---- Materials provided

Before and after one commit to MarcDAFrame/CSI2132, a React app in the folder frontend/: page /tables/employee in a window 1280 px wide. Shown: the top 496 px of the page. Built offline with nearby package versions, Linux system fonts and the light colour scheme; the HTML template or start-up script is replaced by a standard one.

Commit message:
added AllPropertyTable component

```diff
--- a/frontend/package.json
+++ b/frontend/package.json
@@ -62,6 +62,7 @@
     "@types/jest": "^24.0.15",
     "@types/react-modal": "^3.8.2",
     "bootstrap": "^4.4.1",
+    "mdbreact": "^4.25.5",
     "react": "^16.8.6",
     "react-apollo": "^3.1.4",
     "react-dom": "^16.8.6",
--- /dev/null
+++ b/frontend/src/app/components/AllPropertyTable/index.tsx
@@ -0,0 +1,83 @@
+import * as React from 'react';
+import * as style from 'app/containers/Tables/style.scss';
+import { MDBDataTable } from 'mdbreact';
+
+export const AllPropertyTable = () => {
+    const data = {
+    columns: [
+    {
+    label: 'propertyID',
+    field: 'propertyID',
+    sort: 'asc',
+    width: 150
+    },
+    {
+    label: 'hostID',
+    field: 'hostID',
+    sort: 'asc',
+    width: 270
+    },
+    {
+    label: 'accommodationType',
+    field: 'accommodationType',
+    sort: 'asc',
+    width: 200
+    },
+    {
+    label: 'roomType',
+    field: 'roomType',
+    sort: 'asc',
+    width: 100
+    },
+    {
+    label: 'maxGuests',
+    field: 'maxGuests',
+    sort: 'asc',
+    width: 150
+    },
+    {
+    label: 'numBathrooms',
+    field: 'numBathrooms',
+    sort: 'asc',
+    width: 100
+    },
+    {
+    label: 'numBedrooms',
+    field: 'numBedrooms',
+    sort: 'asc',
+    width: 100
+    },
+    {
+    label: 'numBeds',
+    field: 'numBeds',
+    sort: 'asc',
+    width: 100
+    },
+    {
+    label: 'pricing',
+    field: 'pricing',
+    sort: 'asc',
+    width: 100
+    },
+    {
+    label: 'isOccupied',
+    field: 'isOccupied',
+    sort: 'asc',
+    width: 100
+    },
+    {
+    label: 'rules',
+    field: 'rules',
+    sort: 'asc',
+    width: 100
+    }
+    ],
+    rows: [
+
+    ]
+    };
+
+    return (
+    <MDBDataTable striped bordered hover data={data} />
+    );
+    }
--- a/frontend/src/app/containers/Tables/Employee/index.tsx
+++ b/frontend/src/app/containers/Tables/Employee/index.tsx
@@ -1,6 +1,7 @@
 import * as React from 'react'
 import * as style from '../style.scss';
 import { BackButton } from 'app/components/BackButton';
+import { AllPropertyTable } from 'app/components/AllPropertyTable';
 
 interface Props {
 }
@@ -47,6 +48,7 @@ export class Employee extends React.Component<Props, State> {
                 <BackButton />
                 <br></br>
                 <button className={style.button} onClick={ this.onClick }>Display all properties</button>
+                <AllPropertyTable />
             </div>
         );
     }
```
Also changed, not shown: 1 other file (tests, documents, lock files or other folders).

--------

**Work instruction**
Your answer should be the lines above that contain the word "AllPropertyTable", copied out.

**Solution below**
added AllPropertyTable component
+++ b/frontend/src/app/components/AllPropertyTable/index.tsx
+export const AllPropertyTable = () => {
+import { AllPropertyTable } from 'app/components/AllPropertyTable';
+                <AllPropertyTable />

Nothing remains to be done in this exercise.